A map

This map shows, in yellow, the expanse of land on the eastern side of Surry Mountain that The Nature Conservancy hopes to protect. The green areas represent land already in conservation.

The Nature Conservancy has received a $500,000 gift toward its efforts to conserve nearly 1,400 acres of land in Gilsum and Surry.

The total expected cost of the project, which would convert an expanse of land on the eastern side of Surry Mountain into a nature preserve, comes in at about $3.6 million, according to Mark Zankel, the conservancy’s New Hampshire state director. With this donation, which was given anonymously, the conservancy has raised about $2.5 million of its goal, according to a news release.

The property has long been of interest to the state’s conservation community, partially because of its location amid other conserved and public lands, Zankel said in July. The area is home to bogs, beaver ponds and wetlands and provides habitat to black bears, bobcats and fishers, among other wildlife, according to the conservancy.

It’s been owned by the Casagrande Family Trust for decades, but last fall, the beneficiaries of the trust alerted the conservancy that they were interested in selling. The conservancy must decide in December if it will be possible to move forward with a sale.

The organization plans to improve the existing trail network and put in additional signage to allow visitors to enjoy the landscape while prioritizing the property’s conservation, according to Zankel.

A community hike on the property, which will allow participants to see the area and learn about land resiliency and water protection, is scheduled for Saturday from 9 a.m. to noon.
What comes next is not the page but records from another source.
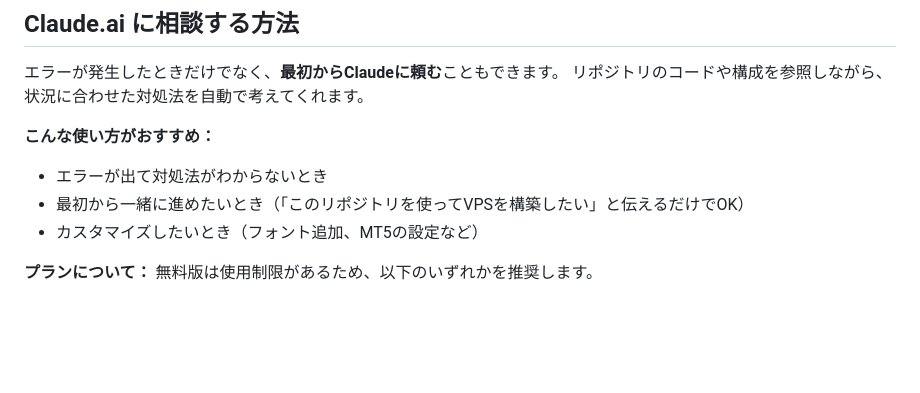
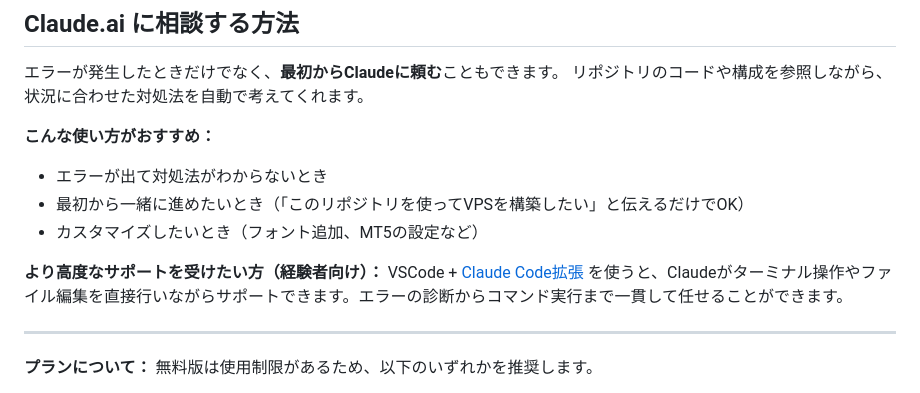
Before and after one commit to OgidaniLLC/linux-vps-portal, a Markdown page: TROUBLESHOOTING.md, the part around the change. Rendered like a GitHub page; blank space fills up the shorter version.

Commit message:
Add VSCode + Claude Code tip for advanced users
Co-Authored-By: Claude Sonnet 4.6 <noreply@anthropic.com>

```diff
--- a/TROUBLESHOOTING.md
+++ b/TROUBLESHOOTING.md
@@ -96,6 +96,11 @@ ssh root@[VPSのIP] "cd ~/trading-vps && docker compose restart"
 - 最初から一緒に進めたいとき（「このリポジトリを使ってVPSを構築したい」と伝えるだけでOK）
 - カスタマイズしたいとき（フォント追加、MT5の設定など）
 
+**より高度なサポートを受けたい方（経験者向け）：**
+VSCode + [Claude Code拡張](https://marketplace.visualstudio.com/items?itemName=Anthropic.claude-code) を使うと、Claudeがターミナル操作やファイル編集を直接行いながらサポートできます。エラーの診断からコマンド実行まで一貫して任せることができます。
+
+---
+
 **プランについて：**
 無料版は使用制限があるため、以下のいずれかを推奨します。
 - **Proプラン**: 月$20固定（気軽に使いたい方向け）
```
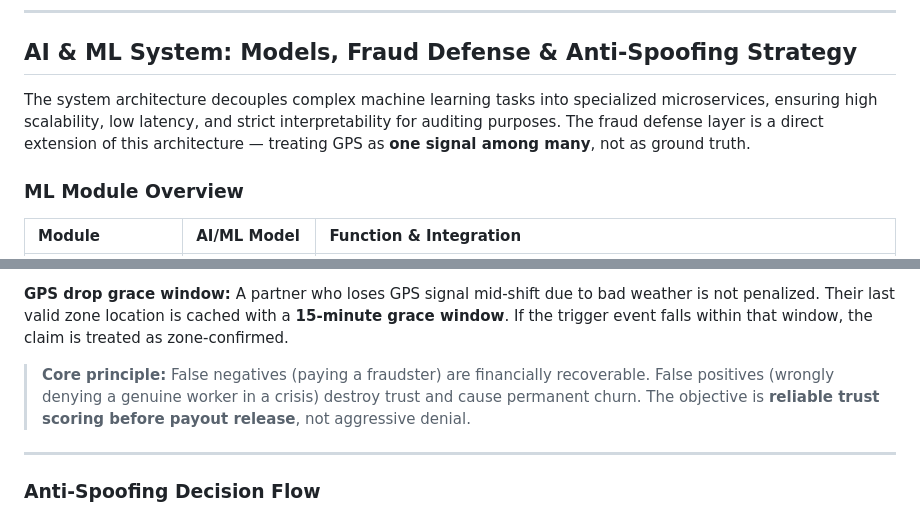
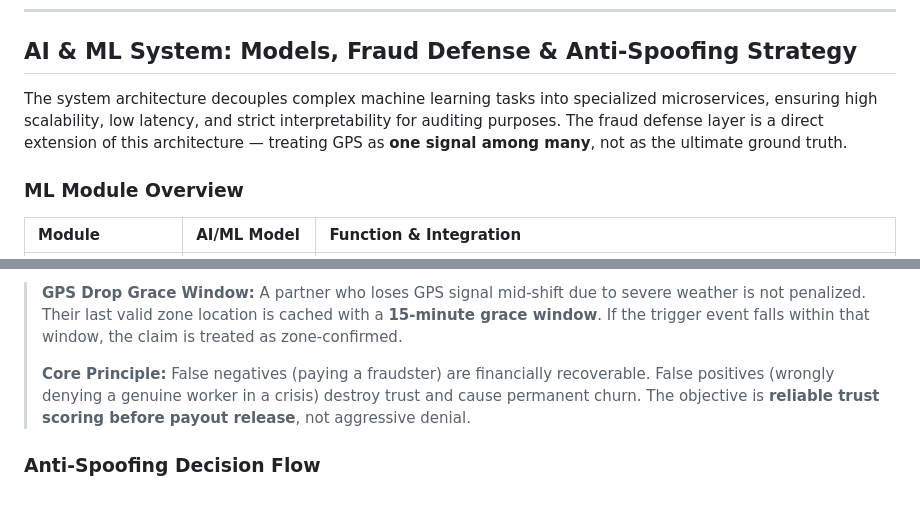
Before and after one commit to Shree-0506/-D.E.V-Deploy-Execute-Vanish, a Markdown page: README.md, 2 parts joined by grey strips. Rendered like a GitHub page.

```diff
--- a/README.md
+++ b/README.md
@@ -43,7 +43,7 @@ Delivery partners operate entirely via their mobile devices. A web-based platfor
 
 ## AI & ML System: Models, Fraud Defense & Anti-Spoofing Strategy
 
-The system architecture decouples complex machine learning tasks into specialized microservices, ensuring high scalability, low latency, and strict interpretability for auditing purposes. The fraud defense layer is a direct extension of this architecture — treating GPS as **one signal among many**, not as ground truth.
+The system architecture decouples complex machine learning tasks into specialized microservices, ensuring high scalability, low latency, and strict interpretability for auditing purposes. The fraud defense layer is a direct extension of this architecture — treating GPS as **one signal among many**, not as the ultimate ground truth.
 
 ### ML Module Overview
 
@@ -121,9 +112,7 @@ A flagged worker is **never automatically denied**. The tiered hold workflow pro
 
-**GPS drop grace window:** A partner who loses GPS signal mid-shift due to bad weather is not penalized. Their last valid zone location is cached with a **15-minute grace window**. If the trigger event falls within that window, the claim is treated as zone-confirmed.
-
-> **Core principle:** False negatives (paying a fraudster) are financially recoverable. False positives (wrongly denying a genuine worker in a crisis) destroy trust and cause permanent churn. The objective is **reliable trust scoring before payout release**, not aggressive denial.
-
----
+> **GPS Drop Grace Window:** A partner who loses GPS signal mid-shift due to severe weather is not penalized. Their last valid zone location is cached with a **15-minute grace window**. If the trigger event falls within that window, the claim is treated as zone-confirmed.
+>
+> **Core Principle:** False negatives (paying a fraudster) are financially recoverable. False positives (wrongly denying a genuine worker in a crisis) destroy trust and cause permanent churn. The objective is **reliable trust scoring before payout release**, not aggressive denial.
 
 ### Anti-Spoofing Decision Flow
 
```
Also changed, not shown: other parts of README.md (+91 -119 lines).
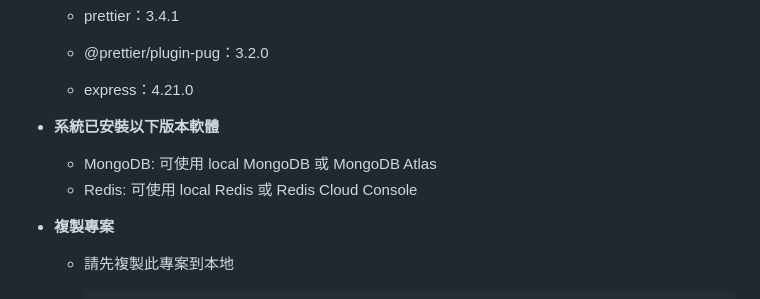
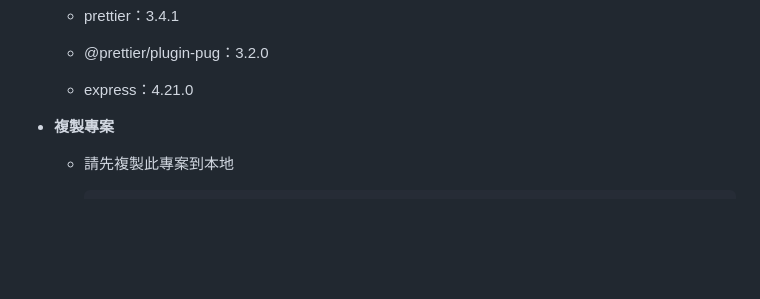
Before and after one commit to Jake85631200/E-commerce-project, a Markdown page: README.md, the part around the change. Drawn GitHub-style; blank space fills up the shorter version.

```diff
--- a/README.md
+++ b/README.md
@@ -56,11 +56,6 @@
   - prettier：3.4.1
   - @prettier/plugin-pug：3.2.0
   - express：4.21.0
-
-- **系統已安裝以下版本軟體**
-
-  - MongoDB: 可使用 local MongoDB 或 MongoDB Atlas
-  - Redis: 可使用 local Redis 或 Redis Cloud Console
 
 - **複製專案**
 
```
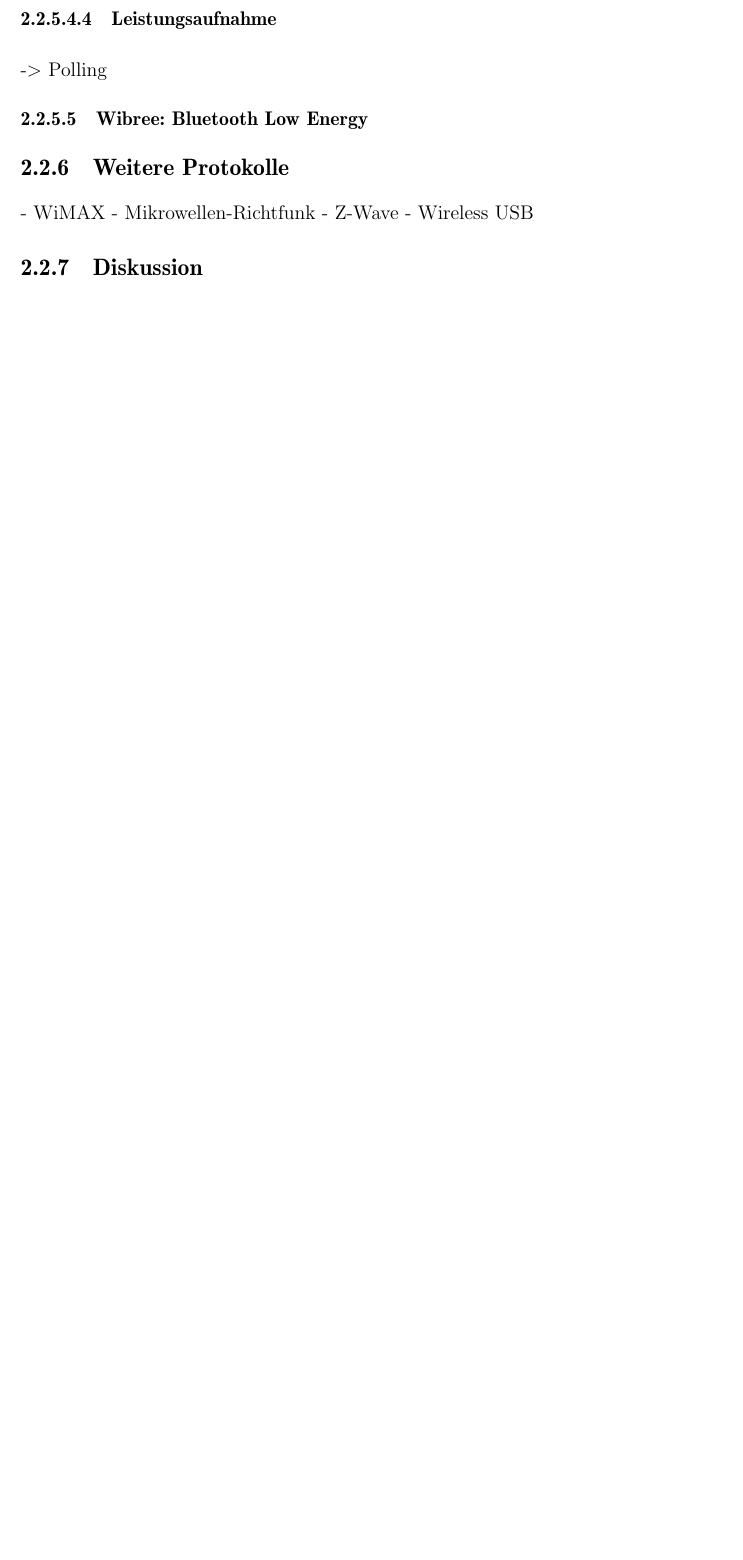
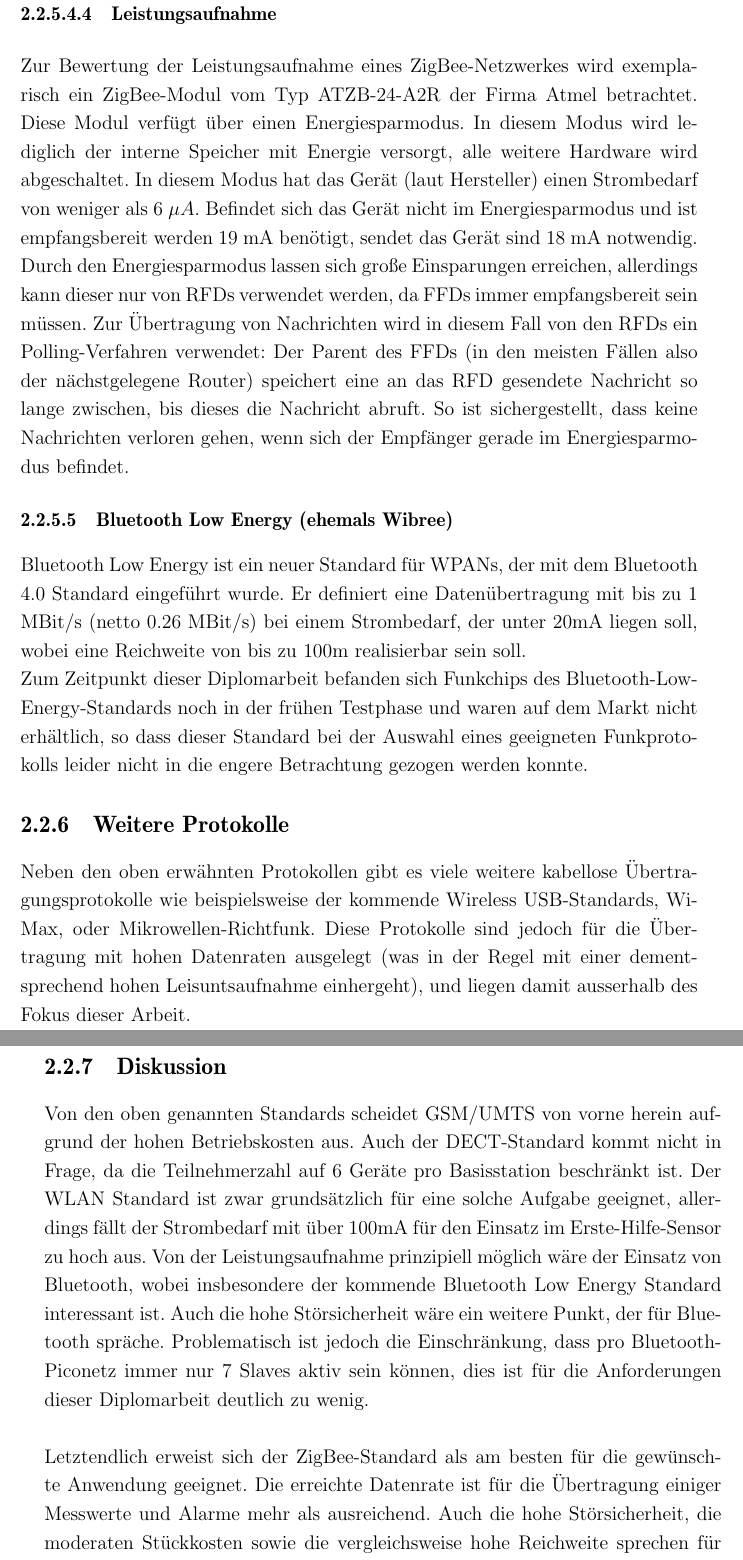
Before and after one commit to NeoLeMarc/Diplomarbeit, a LaTeX thesis (ausarbeitung/Diplomarbeit.tex, which reads ausarbeitung/Grundlagen.tex): part of page 41 of 73 before the commit and two parts of pages 41 and 42 of 77 after it, the two joined at a grey line, cut so that both start at the same text, the shorter picture padded with empty space. Compiled offline with pdfLaTeX.

Commit message:
Aktueller Stand
git-svn-id: https://vcs.services.xcore.net/svn/diplomarbeit@99 f4039180-061f-4fdc-bef1-9dcd6f1a9a02

```diff
--- a/ausarbeitung/Grundlagen.tex
+++ b/ausarbeitung/Grundlagen.tex
@@ -629,14 +629,46 @@
                 umgangen werden.\\
 
             \paragraph{Leistungsaufnahme}
-                -> Polling
+                Zur Bewertung der Leistungsaufnahme eines ZigBee-Netzwerkes wird exemplarisch ein ZigBee-Modul
+                vom Typ ATZB-24-A2R der Firma Atmel betrachtet. Diese Modul verfügt über einen Energiesparmodus.
+                In diesem Modus wird lediglich der interne Speicher mit Energie versorgt, alle weitere Hardware
+                wird abgeschaltet. In diesem Modus hat das Gerät (laut Hersteller) einen Strombedarf von weniger als
+                6 $\mu{}A$. Befindet sich das Gerät nicht im Energiesparmodus und ist empfangsbereit werden 19 mA
+                benötigt, sendet das Gerät sind 18 mA notwendig.\\
+                Durch den Energiesparmodus lassen sich große Einsparungen erreichen, allerdings kann dieser nur von
+                RFDs verwendet werden, da FFDs immer empfangsbereit sein müssen. Zur Übertragung von Nachrichten
+                wird in diesem Fall von den RFDs ein Polling-Verfahren verwendet: Der Parent des FFDs (in den meisten
+                Fällen also der nächstgelegene Router) speichert eine an das RFD gesendete Nachricht so lange zwischen,
+                bis dieses die Nachricht abruft. So ist sichergestellt, dass keine Nachrichten verloren gehen, wenn
+                sich der Empfänger gerade im Energiesparmodus befindet.
 
 
-        \subsubsection{Wibree: Bluetooth Low Energy}\label{wibree}
+        \subsubsection{Bluetooth Low Energy (ehemals Wibree)}\label{wibree}
+            Bluetooth Low Energy ist ein neuer Standard für WPANs, der mit dem Bluetooth 4.0 Standard eingeführt
+            wurde. Er definiert eine Datenübertragung mit bis zu 1 MBit/s (netto 0.26 MBit/s) bei einem Strombedarf,
+            der unter 20mA liegen soll, wobei eine Reichweite von bis zu 100m realisierbar sein soll.\\
+            Zum Zeitpunkt dieser Diplomarbeit befanden sich Funkchips des Bluetooth-Low-Energy-Standards noch in
+            der frühen Testphase und waren auf dem Markt nicht erhältlich, so dass dieser Standard bei der Auswahl
+            eines geeigneten Funkprotokolls leider nicht in die engere Betrachtung gezogen werden konnte.
+
+
     \subsection{Weitere Protokolle}
-        - WiMAX
-        - Mikrowellen-Richtfunk
-        - Z-Wave
-        - Wireless USB
+        Neben den oben erwähnten Protokollen gibt es viele weitere kabellose Übertragungsprotokolle wie beispielsweise
+        der kommende Wireless USB-Standards, WiMax, oder Mikrowellen-Richtfunk. Diese Protokolle sind jedoch für die
+        Übertragung mit hohen Datenraten ausgelegt (was in der Regel mit einer dementsprechend hohen Leisuntsaufnahme
+        einhergeht), und liegen damit ausserhalb des Fokus dieser Arbeit.
+
 
     \subsection{Diskussion}
+        Von den oben genannten Standards scheidet GSM/UMTS von vorne herein aufgrund der hohen Betriebskosten aus.
+        Auch der DECT-Standard kommt nicht in Frage, da die Teilnehmerzahl auf 6 Geräte pro Basisstation beschränkt ist.
+        Der WLAN Standard ist zwar grundsätzlich für eine solche Aufgabe geeignet, allerdings fällt der Strombedarf mit
+        über 100mA für den Einsatz im Erste-Hilfe-Sensor zu hoch aus. Von der Leistungsaufnahme prinzipiell möglich wäre
+        der Einsatz von Bluetooth, wobei insbesondere der kommende Bluetooth Low Energy Standard interessant ist. Auch die
+        hohe Störsicherheit wäre ein weitere Punkt, der für Bluetooth spräche. Problematisch ist jedoch die Einschränkung,
+        dass pro Bluetooth-Piconetz immer nur 7 Slaves aktiv sein können, dies ist für die Anforderungen dieser Diplomarbeit
+        deutlich zu wenig.\\
+        \\
+        Letztendlich erweist sich der ZigBee-Standard als am besten für die gewünschte Anwendung geeignet. Die erreichte
+        Datenrate ist für die Übertragung einiger Messwerte und Alarme mehr als ausreichend. Auch die hohe Störsicherheit,
+        die moderaten Stückkosten sowie die vergleichsweise hohe Reichweite sprechen für diese Lösung.
```
Also changed, not shown: ausarbeitung/Entwurf.tex (+8 -5 lines), ausarbeitung/Makefile, ausarbeitung/diagramme/manv_connector_sequenzdiagramm_main.pdf (added), ausarbeitung/diagramme/platine_manvnode.png, ausarbeitung/diagramme/platine_manvnode_bottom.pdf (added), ausarbeitung/diagramme/platine_manvnode_top.pdf (added), ausarbeitung/diagramme/platine_usbstick.png, ausarbeitung/diagramme/schaltplan_manvnode.pdf (added), ausarbeitung/diagramme/schaltplan_usbstick.pdf (added), ausarbeitung/Grundlagen.tex (11 more changed lines), 5 other files.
The 2.5-mile hike will leave from Old Gilsum Road. Registration for the hike is available at www.nature.org/NHevents.

“This amazing property contains a critical watershed, a home to a variety of habitats and animals, and is a great natural resource for people to explore and enjoy,” Zankel said in the news release. “We’re hoping that individuals will join us to learn more about the property and enjoy a beautiful autumn hike as we approach the peak foliage season.”

Additional information about The Nature Conservancy is available at www.nature.org. Anyone interested in donating to protect Surry Mountain can contact Susie Hackler at The Nature Conservancy at 224-5853, extension 220, or shackler@tnc.org.

Meg McIntyre can be reached at 352-1234, extension 1404, or mmcintyre@keenesentinel.com. Follow her on Twitter @MMcIntyreKS.